“We’re concerned about the oil-covered wildlife that we may see onshore, but we’re also extremely concerned about what’s happening below the surface of the Gulf of Mexico. This is shaping up as an unprecedented disaster for the people and wildlife of the Gulf. From plankton to endangered sperm whales to fishermen, BP has put an entire ecosystem at risk and must be held accountable.”
The notice of intent letter sent today by the Southern Environmental Law Center and Defenders of Wildlife outlines both immediate and long-term exposure concerns for the well-being and survival of endangered species caused by the continuing oil spill and use of dispersants. The Gulf of Mexico is home to numerous endangered and threatened species all of which face acute and/or chronic risks from the Deepwater Horizon disaster including: five species of whale (blue, fin, sei, humpback, and sperm); five species of sea turtle (green, hawksbill, leatherback, Kemp’s ridley, and loggerhead); seven species of beach mice (Alabama, Choctawhatchee, Anastasia, St. Andrew, Southeastern and Perdido Key); seven species of bird (piping plover, roseate tern, whooping crane, Mississippi sandhill crane, Everglade snail kite, wood stork, and least tern); four species of fish (gulf sturgeon, Alabama sturgeon, pallid sturgeon and smalltooth sawfish); two species of coral (elkhorn and staghorn); Florida salt marsh vole; and the West Indian manatee. Several hundred species in the Gulf are at risk of being harmed by the oil from this spill, including several endangered and threatened sea turtles, whales, and seabirds. Already there is reason to believe that species such as seabirds, turtles, and dolphins may have been affected and even killed by the spill. Oil has begun to appear in the coastal wetlands used by seabirds and other species, and much of the marine life in and around the Gulf Coast has been exposed to oil and thus likely will experience its toxic effects.
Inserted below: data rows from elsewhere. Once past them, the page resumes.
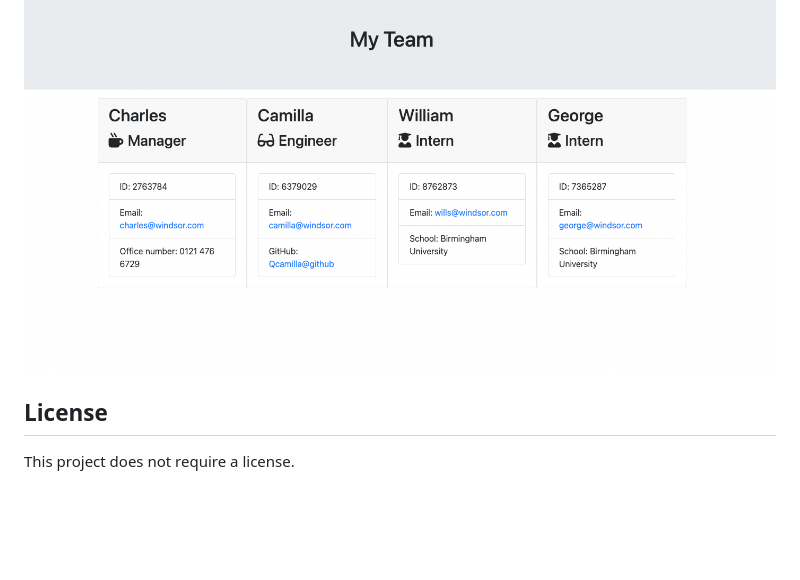
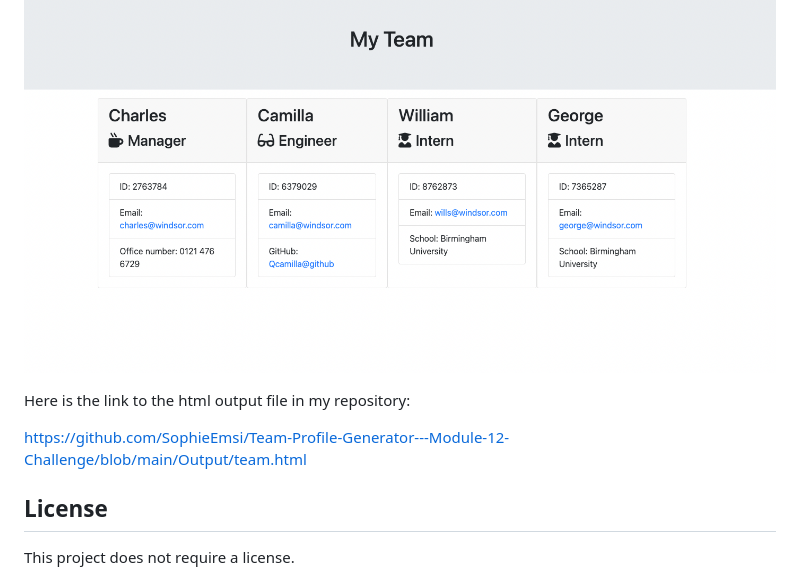
Before and after one commit to SophieEmsi/Team-Profile-Generator---Module-12-Challenge, a Markdown page: README.md, the part around the change. GitHub-like rendering; blank space fills up the shorter version.

Commit message:
adding the html link to readme

```diff
--- a/README.md
+++ b/README.md
@@ -61,6 +61,10 @@ The following image shows a mock-up of the generated HTML’s appearance and fun
 
 ![Alt text](assets/Screenshot%202023-05-16%20at%2015.48.07.png)
 
+Here is the link to the html output file in my repository:
+
+https://github.com/SophieEmsi/Team-Profile-Generator---Module-12-Challenge/blob/main/Output/team.html
+
 ## License
 
 This project does not require a license.
```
Marine mammals are further imperiled by the release of other contaminants into the environment in connection with oil development. Regarding the BP Deepwater Horizon disaster, additional contaminant risk is posed by dispersants used to break up the oil. By BP’s own account, it has mobilized a third of the world’s supply of dispersants, including Corexit. Dispersants can cause genetic mutations and cancer, further adding to spill toxicity.
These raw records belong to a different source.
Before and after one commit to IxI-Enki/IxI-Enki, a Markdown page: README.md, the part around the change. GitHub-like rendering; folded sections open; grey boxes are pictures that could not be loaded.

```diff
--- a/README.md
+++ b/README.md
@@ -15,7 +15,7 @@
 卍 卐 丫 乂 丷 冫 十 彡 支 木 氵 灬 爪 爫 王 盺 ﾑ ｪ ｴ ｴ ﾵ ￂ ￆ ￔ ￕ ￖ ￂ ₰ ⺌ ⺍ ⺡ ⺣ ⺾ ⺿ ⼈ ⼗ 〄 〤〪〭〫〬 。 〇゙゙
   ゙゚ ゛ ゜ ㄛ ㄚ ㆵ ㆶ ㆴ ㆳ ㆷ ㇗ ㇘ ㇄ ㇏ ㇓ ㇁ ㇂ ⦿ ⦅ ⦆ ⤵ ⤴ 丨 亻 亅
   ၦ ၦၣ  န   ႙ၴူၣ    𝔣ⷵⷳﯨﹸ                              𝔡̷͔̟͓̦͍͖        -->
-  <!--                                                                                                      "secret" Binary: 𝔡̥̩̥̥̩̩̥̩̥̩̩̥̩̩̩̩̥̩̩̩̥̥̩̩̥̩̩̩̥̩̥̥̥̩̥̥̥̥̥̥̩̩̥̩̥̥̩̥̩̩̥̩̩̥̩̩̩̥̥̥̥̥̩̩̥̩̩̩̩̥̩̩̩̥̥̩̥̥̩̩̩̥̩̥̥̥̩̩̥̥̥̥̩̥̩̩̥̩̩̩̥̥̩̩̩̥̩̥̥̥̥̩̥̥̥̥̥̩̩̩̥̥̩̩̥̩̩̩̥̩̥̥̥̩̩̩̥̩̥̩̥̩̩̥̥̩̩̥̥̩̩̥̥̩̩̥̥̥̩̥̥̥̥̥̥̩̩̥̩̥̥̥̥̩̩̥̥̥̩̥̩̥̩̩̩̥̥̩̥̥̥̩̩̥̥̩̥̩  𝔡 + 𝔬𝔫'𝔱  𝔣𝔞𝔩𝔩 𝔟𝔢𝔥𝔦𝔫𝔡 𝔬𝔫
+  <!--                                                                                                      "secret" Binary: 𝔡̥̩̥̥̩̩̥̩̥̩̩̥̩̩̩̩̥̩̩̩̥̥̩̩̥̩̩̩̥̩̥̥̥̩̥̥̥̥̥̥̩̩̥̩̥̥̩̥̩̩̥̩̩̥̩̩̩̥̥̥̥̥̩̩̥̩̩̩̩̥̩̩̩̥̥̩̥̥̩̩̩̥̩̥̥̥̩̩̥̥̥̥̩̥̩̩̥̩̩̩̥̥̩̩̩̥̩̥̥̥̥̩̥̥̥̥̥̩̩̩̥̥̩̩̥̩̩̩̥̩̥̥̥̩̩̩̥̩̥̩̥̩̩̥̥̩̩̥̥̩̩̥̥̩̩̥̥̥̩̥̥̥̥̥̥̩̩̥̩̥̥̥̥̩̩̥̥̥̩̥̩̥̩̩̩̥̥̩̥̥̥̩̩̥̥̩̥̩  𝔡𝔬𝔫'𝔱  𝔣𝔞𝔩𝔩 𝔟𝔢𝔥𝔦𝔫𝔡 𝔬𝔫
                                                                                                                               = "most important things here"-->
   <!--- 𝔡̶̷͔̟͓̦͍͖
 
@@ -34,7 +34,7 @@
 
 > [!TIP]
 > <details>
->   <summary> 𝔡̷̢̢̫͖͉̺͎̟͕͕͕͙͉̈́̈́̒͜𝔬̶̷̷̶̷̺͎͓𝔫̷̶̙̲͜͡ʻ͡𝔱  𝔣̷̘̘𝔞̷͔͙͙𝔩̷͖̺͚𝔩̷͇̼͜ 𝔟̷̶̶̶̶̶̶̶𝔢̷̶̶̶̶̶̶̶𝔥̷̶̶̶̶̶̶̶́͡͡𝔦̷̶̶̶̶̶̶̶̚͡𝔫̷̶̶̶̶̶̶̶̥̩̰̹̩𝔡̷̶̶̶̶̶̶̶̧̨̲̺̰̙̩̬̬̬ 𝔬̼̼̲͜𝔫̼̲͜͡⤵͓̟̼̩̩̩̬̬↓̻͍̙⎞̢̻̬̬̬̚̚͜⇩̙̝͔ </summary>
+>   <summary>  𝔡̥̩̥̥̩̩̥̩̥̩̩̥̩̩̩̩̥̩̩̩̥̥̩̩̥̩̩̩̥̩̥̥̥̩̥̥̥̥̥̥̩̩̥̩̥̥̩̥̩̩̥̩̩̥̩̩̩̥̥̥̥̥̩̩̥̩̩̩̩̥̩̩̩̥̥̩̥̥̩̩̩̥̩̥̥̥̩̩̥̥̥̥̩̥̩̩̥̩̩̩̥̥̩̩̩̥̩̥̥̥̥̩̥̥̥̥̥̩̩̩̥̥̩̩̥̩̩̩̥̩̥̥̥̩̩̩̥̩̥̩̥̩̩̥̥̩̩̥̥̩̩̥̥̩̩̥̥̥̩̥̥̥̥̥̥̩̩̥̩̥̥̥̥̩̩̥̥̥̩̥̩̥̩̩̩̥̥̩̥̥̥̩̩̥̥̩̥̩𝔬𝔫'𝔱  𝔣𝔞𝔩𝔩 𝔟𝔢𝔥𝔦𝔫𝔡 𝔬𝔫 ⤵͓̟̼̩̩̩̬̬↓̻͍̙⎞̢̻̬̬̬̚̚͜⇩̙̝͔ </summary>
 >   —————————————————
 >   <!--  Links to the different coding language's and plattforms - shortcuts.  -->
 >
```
On May 17, 2010, Defenders of Wildlife and the Southern Environmental Law Center filed suit challenging the Minerals Management Service’s (MMS) continued lax oversight of oil drilling operations. The lawsuit details MMS’ failure to require a thorough examination of spill risks from exploratory drilling operations like the Deepwater Horizon-eight of which would be at even deeper depths than the well currently spilling oil into the Gulf. It also seeks to prohibit the MMS from continuing to exempt from environmental review new exploratory drilling operations in the Gulf of Mexico. At the same time, Defenders of Wildlife and the Southern Environmental Law Center also notified MMS that they would file suit for violations of the Endangered Species Act related to insufficient analysis of the impacts of exploratory drilling on threatened and endangered species.
About Defenders of Wildlife
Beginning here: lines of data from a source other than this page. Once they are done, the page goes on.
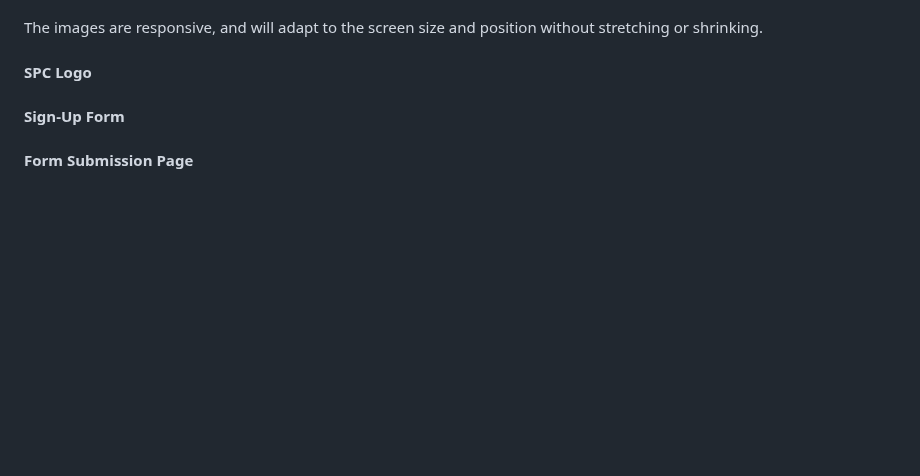
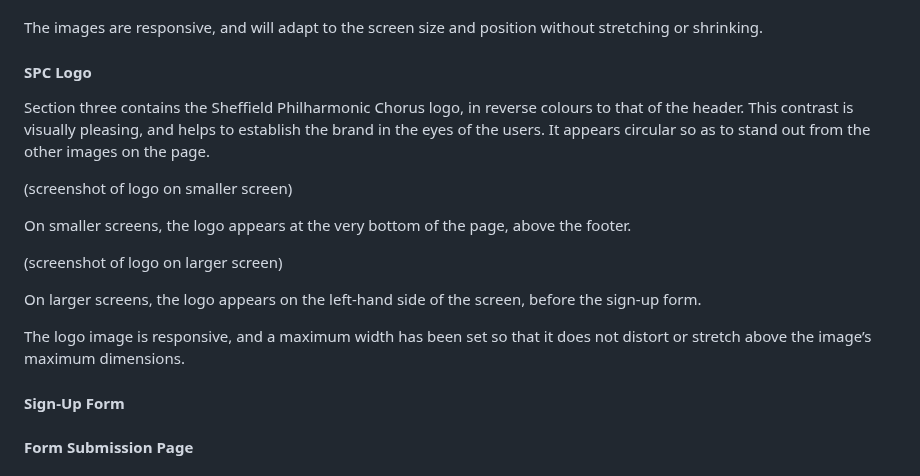
Before and after one commit to emmacadavra/ci-portfolio1-spc, a Markdown page: README.md, the part around the change. GitHub-like rendering; blank space fills up the shorter version.

Commit message:
Add SPC logo README content

```diff
--- a/README.md
+++ b/README.md
@@ -107,6 +107,17 @@ The images are responsive, and will adapt to the screen size and position withou
 
 #### **SPC Logo**
 
+Section three contains the Sheffield Philharmonic Chorus logo, in reverse colours to that of the header. This contrast is visually pleasing, and helps to establish the brand in the eyes of the users. It appears circular so as to stand out from the other images on the page.
+
+(screenshot of logo on smaller screen)
+
+On smaller screens, the logo appears at the very bottom of the page, above the footer.
+
+(screenshot of logo on larger screen)
+
+On larger screens, the logo appears on the left-hand side of the screen, before the sign-up form.
+
+The logo image is responsive, and a maximum width has been set so that it does not distort or stretch above the image’s maximum dimensions.
 
 #### **Sign-Up Form**
 
```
Defenders of Wildlife is dedicated to the protection of all native animals and plants in their natural communities. With more than one million members and activists, Defenders of Wildlife is a leading advocate for innovative solutions to safeguard our wildlife heritage for generations to come. For more information, visit www.defenders.org.
About Southern Environmental Law Center
The Southern Environmental Law Center is the only regional nonprofit using the power of the law to protect the health and environment of the Southeast (Virginia, Tennessee, North and South Carolina, Georgia, and Alabama). Founded in 1986, SELC’s team of 40 legal experts represent more than 100 partner groups on issues of climate change and energy, air and water quality, forests, the coast and wetlands, transportation, and land use.